Another West Virginia county has been designated as an area with high drug trafficking.
Wood County, West Virginia and fifteen other counties nationwide are being added to the list of High Intensity Drug Trafficking Areas.
In May, U.S. Senator Joe Manchin and Congressman David McKinley wrote a letter to National Drug Control Policy Acting Director Richard Baum, asking for Wood County to the receive the federal designation.
According to a news release, the designation will enable Wood County to receive federal resources to coordinate and develop drug control efforts among federal, state and local law enforcement officials. It also will allow local agencies to benefit from ongoing initiatives working to reduce drug use and its consequences across the country.
“I’m glad Director Baum has answered our calls to declare Wood County a High Intensity Drug Trafficking Area," said Manchin in the release. "The opioid epidemic is impacting every way of life in our state and it is crucial our law enforcement officials and drug task forces are well equipped to combat the influx of drugs coming into our state."
“We need all the help available to fight drug epidemic ravaging our communities," McKinley noted in the joint release with Senator Manchin. "The HIDTA program gives law enforcement additional resources to take drug traffickers off our streets."
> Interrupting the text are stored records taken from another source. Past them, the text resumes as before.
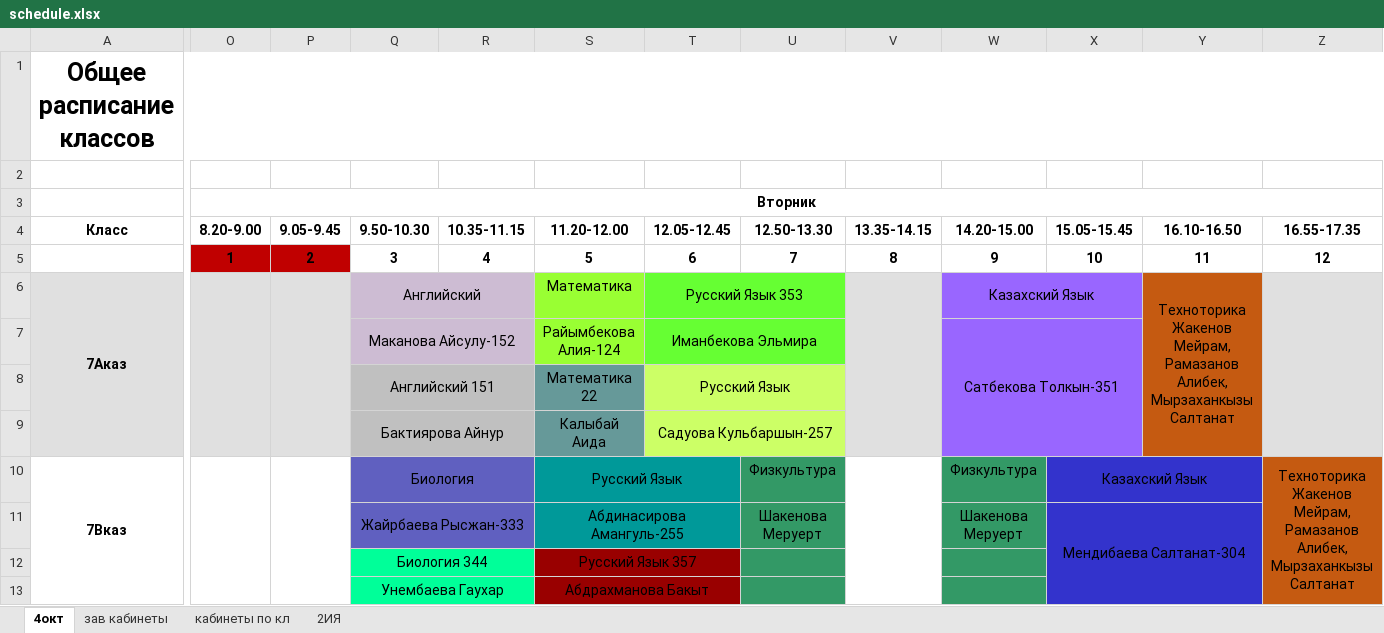
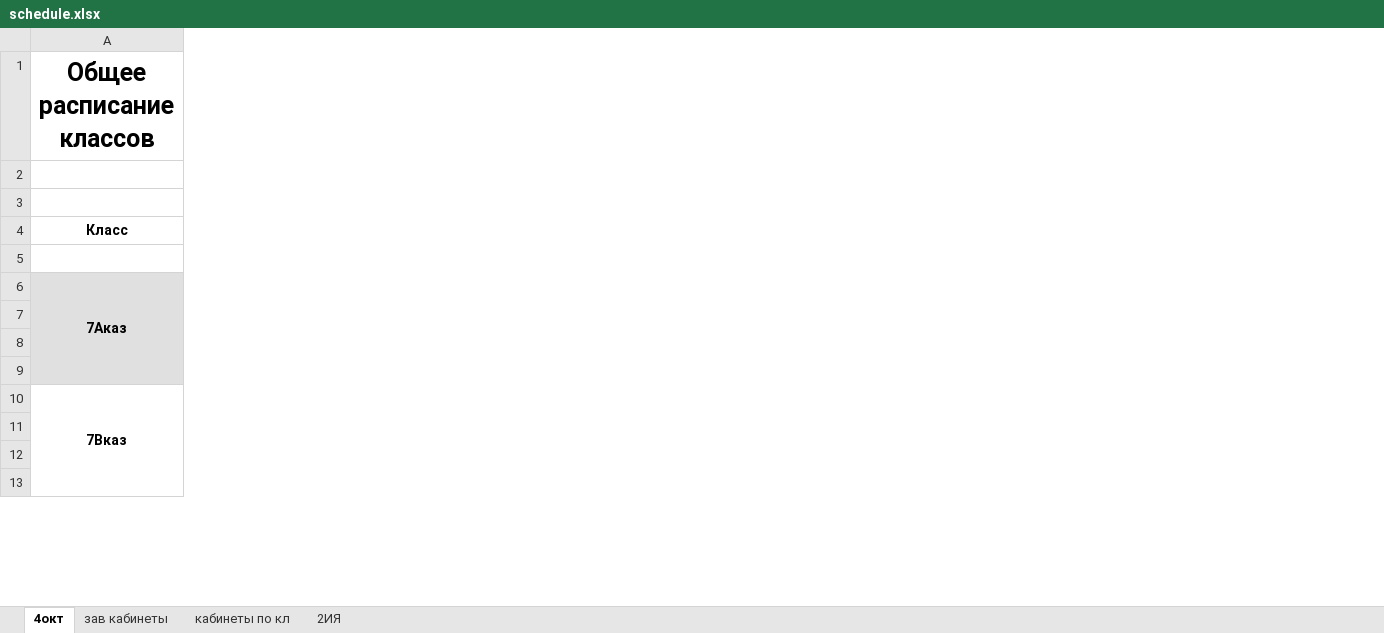
Before and after one commit to JustTrott/NISBot, an Excel workbook: schedule.xlsx, sheet 4окт, drawn as a sheet; only a part is shown, gaps mark what is left out; values as stored, in another font and other column widths than the file's, no borders; ↵ is a line break in a cell; the diff covers the shown part only; the diff names each change by its address in the sheet, - before the commit and + after, or states it on an @@ line.

Commit message:
Update schedule.xlsx

```diff
--- a/schedule.xlsx (sheet 4окт)
+++ b/schedule.xlsx (sheet 4окт)
@@ column O (8.20-9.00) hidden, row 3: Вторник; row 5: 1 @@
@@ column P (9.05-9.45) hidden, row 5: 2 @@
@@ column Q (9.50-10.30) hidden, rows 5-13: 3 | Английский | Маканова Айсулу-152 | Английский 151 | Бактиярова Айнур | Биология | Жайрбаева Рысжан-333 | Биология 344 | Унембаева Гаухар @@
@@ column R (10.35-11.15) hidden, row 5: 4 @@
@@ column S (11.20-12.00) hidden, rows 5-13: 5 | Математика | Райымбекова Алия-124 | Математика 22 | Калыбай Аида | Русский Язык | Абдинасирова Амангуль-255 | Русский Язык 357 | Абдрахманова Бакыт @@
@@ column T (12.05-12.45) hidden, rows 5-9: 6 | Русский Язык 353 | Иманбекова Эльмира | Русский Язык | Садуова Кульбаршын-257 @@
@@ column U (12.50-13.30) hidden, rows 5-11: 7 |  |  |  |  | Физкультура | Шакенова Меруерт @@
@@ column V (13.35-14.15) hidden, row 5: 8 @@
@@ column W (14.20-15.00) hidden, rows 5-11: 9 | Казахский Язык | Сатбекова Толкын-351 |  |  | Физкультура | Шакенова Меруерт @@
@@ column X (15.05-15.45) hidden, rows 5-11: 10 |  |  |  |  | Казахский Язык | Мендибаева Салтанат-304 @@
@@ column Y (16.10-16.50) hidden, rows 5-6: 11 | Техноторика ↵ Жакенов Мейрам, Рамазанов Алибек, Мырзаханкызы Салтанат @@
@@ column Z (16.55-17.35) hidden, rows 5-10: 12 |  |  |  |  | Техноторика ↵ Жакенов Мейрам, Рамазанов Алибек, Мырзаханкызы Салтанат @@
```
Also changed, not shown: 36 removed columns and 6 edited cells elsewhere in this sheet, sheet зав кабинеты, hidden cells.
Wood County is the 21st county in West Virginia to be designated as a High Intensity Drug Trafficking Area. Berkeley, Boone, Brooke, Cabell, Hancock, Harrison, Jefferson, Kanawha, Lincoln, Logan, Marshall, McDowell, Mercer, Mingo, Monongalia, Ohio, Putnam, Raleigh, Wayne and Wyoming counties have also received the federal designation.